It’s no secret I have a habit of buying things I can’t understand. I have an ancient Russian Vogue, an incomprehensible Italian Marie Claire and a Wir sind Helden album from the GCSE days languishing in my room. There is a good reason for my latest find though; after many a sleepless night back in the NYC heat, I decided to head back to Kinokuniya to purchase a sewing book I’d spied on my first visit. The cover of Drape Drape 2 (yes, that’s the sequel I bought first) excited me and the fact it’s written entirely in Japanese didn’t deter me. I have always been fascinated by the kind of drapery that dominates the likes of anything from Helmut Lang to Complex Geometries (or even newly discovered Shin) and find myself on an endless quest to understand the construction.
One of the main reasons I’m rather fond of this kind of draping, is the illusion it creates by manipulating the body. The book contains simply styled outfits using the fourteen total pieces you can make, highlighting the versatility using different colours and prints. I am very tempted to decipher how to make the gathered bolero in the first picture.

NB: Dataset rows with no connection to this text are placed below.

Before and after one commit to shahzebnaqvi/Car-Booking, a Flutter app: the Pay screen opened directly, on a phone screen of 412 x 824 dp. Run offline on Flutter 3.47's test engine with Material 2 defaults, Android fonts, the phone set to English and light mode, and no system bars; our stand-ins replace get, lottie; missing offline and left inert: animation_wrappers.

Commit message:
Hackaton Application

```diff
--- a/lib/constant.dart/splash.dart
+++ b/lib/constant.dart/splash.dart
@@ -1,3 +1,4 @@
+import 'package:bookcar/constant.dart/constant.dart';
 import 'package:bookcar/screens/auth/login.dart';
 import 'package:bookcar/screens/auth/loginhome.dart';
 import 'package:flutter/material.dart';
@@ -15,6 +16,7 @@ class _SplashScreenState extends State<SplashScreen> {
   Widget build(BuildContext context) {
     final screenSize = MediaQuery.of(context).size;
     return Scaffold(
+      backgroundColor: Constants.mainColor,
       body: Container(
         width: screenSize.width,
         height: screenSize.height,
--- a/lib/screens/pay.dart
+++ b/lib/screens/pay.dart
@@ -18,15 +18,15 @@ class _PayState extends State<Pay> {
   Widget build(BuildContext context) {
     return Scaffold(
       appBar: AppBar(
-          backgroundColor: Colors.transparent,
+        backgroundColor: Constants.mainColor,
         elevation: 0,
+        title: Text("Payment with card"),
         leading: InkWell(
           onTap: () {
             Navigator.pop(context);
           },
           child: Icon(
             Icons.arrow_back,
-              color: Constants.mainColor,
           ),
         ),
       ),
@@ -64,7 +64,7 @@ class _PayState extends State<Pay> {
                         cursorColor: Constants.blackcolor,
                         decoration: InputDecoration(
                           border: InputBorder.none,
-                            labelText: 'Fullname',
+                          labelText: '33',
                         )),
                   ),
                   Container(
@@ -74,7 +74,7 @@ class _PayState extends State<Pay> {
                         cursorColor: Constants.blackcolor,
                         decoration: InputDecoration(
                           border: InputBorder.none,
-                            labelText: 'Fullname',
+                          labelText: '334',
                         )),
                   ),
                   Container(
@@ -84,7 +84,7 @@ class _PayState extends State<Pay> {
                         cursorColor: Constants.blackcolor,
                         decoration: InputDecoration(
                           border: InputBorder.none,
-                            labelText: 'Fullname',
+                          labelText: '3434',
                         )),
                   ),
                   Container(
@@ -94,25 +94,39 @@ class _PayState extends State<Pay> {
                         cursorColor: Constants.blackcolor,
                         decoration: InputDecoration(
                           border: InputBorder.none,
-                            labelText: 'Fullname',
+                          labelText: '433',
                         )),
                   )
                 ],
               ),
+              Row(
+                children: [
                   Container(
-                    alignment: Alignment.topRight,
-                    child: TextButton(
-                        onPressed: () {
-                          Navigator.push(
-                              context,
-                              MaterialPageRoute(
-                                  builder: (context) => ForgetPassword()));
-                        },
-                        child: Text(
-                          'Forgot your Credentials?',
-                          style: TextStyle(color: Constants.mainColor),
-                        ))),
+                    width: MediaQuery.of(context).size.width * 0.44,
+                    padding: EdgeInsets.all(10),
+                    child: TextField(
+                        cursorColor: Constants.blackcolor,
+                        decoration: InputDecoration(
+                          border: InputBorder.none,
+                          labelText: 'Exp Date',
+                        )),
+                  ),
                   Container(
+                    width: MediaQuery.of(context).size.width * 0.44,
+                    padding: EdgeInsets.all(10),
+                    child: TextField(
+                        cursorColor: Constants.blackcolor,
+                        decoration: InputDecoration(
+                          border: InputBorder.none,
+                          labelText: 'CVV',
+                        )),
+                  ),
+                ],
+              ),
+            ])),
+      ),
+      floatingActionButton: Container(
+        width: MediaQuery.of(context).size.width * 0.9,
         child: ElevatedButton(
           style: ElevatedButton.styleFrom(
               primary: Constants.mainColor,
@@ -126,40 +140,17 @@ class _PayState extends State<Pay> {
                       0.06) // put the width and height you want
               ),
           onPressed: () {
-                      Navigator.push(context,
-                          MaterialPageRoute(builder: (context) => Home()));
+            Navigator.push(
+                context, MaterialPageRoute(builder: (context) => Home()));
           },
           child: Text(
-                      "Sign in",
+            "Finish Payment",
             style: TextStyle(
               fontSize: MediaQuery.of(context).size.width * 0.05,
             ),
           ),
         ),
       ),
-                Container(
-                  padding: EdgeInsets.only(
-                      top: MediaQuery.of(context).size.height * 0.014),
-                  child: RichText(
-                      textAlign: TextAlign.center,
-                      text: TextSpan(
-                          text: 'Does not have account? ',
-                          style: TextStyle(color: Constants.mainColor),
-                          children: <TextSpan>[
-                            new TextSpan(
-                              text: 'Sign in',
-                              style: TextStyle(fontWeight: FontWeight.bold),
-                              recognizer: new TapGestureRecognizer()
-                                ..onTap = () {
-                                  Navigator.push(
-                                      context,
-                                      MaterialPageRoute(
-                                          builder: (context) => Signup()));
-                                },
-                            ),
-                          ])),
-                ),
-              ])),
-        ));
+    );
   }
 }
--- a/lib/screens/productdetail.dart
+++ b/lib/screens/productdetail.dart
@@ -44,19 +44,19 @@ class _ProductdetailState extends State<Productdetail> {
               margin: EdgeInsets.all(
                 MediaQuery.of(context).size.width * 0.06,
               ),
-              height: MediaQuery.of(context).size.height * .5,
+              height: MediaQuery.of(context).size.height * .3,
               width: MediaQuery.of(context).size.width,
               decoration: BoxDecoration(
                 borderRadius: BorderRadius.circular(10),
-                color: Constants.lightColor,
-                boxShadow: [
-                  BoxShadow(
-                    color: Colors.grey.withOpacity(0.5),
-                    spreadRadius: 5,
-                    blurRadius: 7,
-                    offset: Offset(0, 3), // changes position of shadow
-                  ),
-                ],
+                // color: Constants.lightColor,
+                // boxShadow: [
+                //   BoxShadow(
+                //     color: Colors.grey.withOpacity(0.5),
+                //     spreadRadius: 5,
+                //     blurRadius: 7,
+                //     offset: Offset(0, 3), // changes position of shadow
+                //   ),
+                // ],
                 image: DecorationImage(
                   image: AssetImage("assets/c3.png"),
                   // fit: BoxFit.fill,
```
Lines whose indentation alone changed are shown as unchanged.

The latter part of the book details how to put the pieces together and the sewing skills you might need. Even with my limited linguistic skills, I can vaguely understand how the construction might work in these pieces and it amazed me to see the shapes involved in relation to the end result. Although I might not be able to produce exact replicas, I can look at the diagrams and pieces to broaden my pattern making knowledge for the all important final year.
A few more of the books spotted at Kinokuniya that I wish would be translated into English
I also picked up another copy of Jille, a failsafe inspiration guide. As per usual, I couldn’t make head nor tail of it but found many outfits to scan. I can’t wait to pick up a more Autumnal issue, though most of the layering ideas tend to work all year round. For a more instant Eastern fashion fix, click here. Are you fascinated by Japanese fashion as much as I?